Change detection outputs
◆ ◆ ◆ ◆
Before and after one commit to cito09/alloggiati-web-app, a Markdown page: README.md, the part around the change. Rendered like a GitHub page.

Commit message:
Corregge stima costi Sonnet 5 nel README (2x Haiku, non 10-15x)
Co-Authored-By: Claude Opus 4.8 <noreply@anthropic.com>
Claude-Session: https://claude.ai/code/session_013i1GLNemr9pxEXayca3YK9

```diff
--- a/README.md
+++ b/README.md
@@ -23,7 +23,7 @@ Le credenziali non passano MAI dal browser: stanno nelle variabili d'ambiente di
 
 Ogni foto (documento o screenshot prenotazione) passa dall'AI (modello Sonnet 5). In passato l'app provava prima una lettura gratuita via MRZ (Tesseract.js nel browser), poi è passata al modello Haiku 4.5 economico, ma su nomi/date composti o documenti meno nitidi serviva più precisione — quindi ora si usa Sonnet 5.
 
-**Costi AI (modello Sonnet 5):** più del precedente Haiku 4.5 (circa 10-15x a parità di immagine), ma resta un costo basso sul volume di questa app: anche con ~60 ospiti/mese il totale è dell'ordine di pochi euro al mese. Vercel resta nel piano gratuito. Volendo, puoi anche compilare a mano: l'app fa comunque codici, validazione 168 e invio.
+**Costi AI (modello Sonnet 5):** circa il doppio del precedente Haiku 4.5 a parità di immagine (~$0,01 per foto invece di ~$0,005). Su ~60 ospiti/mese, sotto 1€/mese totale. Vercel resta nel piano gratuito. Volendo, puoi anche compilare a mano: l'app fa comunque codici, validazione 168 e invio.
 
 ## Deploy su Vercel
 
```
◆ ◆ ◆ ◆
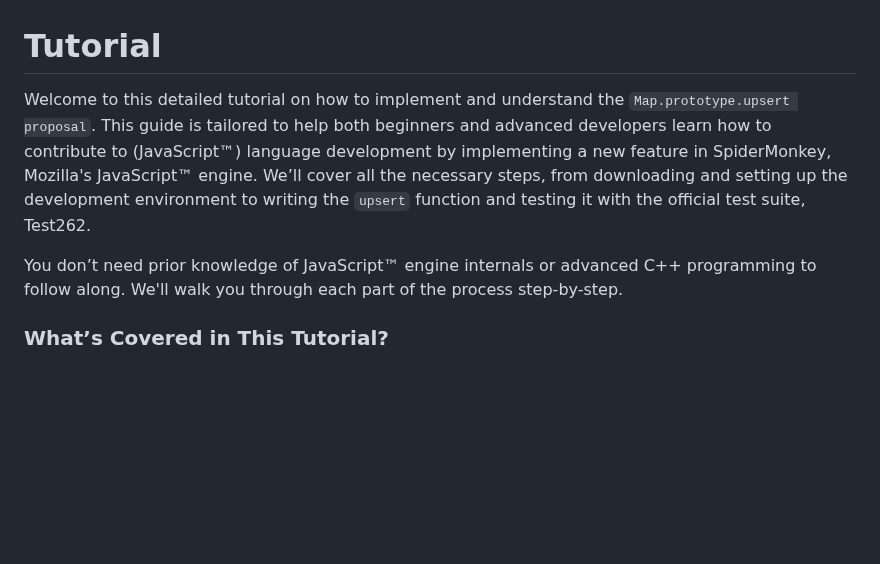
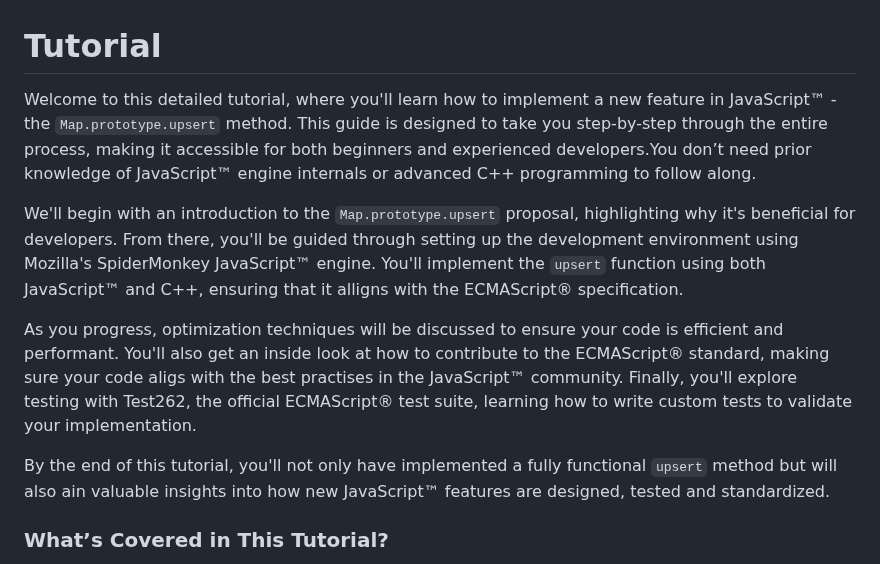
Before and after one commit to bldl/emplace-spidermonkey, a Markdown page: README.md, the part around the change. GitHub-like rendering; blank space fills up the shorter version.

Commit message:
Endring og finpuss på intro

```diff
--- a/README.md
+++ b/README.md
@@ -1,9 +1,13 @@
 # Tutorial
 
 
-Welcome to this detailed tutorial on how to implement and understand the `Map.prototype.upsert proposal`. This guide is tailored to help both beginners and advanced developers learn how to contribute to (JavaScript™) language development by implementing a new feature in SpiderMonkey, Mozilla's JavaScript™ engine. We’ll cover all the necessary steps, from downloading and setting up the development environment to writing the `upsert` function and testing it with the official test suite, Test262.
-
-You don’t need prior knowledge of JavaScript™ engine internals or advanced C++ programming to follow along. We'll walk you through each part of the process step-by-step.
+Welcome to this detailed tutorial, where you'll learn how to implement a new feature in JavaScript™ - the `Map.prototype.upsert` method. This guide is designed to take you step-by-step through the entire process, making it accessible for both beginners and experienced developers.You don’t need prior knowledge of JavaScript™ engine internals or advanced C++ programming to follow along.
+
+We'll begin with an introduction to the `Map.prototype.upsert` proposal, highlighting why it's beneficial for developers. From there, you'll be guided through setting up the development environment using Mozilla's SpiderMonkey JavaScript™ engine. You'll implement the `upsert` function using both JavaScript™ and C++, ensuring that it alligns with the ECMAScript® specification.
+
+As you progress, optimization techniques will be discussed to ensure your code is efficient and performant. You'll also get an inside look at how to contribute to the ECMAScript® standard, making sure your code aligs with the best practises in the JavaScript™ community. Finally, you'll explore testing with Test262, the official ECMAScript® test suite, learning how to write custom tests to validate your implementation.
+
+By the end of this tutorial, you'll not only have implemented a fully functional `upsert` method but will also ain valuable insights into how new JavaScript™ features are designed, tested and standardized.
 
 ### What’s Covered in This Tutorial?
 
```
◆ ◆ ◆ ◆
§ **Task brief**: From the entries above, tally the lines that contain the string "README". Report the total and nothing more.

§ **Answer area**: 7